Maras, 21, awoke yesterday morning at 6:00 a.m. to the sound of bombs falling on his neighborhood.
In his world, the Bab Amro neighborhood of Homs in central Syria, this was not the part of his day that shocked him most. This was how it had been for the past six days, he said, bursts of gunfire and shelling booming through the streets every half hour or so in the night, then picking up into a steady stream around dawn that lasted through the day. He ran out into the street, trying to reach the source to drag out the wounded, but was turned back by the strength of the gunfire, raining down from roofs outside the neighborhood. Later in the day, he went to help evacuate families from buildings in the hardest-hit sections of Bab Amro.

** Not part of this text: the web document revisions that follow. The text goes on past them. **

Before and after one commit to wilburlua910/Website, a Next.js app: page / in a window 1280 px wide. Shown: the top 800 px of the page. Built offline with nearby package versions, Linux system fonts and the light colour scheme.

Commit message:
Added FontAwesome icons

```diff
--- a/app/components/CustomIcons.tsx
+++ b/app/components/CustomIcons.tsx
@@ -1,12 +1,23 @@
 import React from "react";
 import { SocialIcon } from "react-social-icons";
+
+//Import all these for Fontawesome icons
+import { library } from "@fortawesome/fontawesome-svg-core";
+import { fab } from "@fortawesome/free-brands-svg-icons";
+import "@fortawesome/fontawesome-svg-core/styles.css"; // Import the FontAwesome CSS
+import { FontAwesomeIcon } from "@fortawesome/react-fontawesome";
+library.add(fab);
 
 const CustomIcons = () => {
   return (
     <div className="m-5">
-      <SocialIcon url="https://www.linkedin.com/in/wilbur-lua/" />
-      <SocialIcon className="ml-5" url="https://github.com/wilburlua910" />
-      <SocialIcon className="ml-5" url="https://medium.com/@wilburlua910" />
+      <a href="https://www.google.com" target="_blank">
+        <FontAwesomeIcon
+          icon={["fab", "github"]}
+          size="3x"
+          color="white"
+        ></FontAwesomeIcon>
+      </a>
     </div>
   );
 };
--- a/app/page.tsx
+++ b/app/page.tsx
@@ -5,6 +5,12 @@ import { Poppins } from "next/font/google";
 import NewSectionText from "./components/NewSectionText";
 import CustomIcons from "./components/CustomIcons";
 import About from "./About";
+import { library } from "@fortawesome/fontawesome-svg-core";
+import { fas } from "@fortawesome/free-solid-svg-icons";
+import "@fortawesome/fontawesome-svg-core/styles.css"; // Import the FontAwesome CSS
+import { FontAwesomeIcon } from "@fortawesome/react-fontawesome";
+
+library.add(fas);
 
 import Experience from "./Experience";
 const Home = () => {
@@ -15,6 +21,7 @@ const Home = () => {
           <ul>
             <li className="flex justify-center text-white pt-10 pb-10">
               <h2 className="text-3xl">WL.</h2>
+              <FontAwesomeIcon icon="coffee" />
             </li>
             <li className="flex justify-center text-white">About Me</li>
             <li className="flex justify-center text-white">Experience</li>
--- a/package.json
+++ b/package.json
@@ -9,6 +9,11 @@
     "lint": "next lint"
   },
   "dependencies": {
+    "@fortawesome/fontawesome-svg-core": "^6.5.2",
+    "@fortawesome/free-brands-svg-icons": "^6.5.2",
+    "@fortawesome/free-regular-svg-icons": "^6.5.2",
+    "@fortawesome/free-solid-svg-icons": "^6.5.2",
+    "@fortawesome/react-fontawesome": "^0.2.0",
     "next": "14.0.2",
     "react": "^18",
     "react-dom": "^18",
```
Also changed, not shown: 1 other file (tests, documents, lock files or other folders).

This was the scene he couldn’t get out of his head—not of the children who cried as they left those buildings, which was normal, but of the ones who had stopped crying, too stunned to make any sound at all.
And yet, the bombs continue to fall.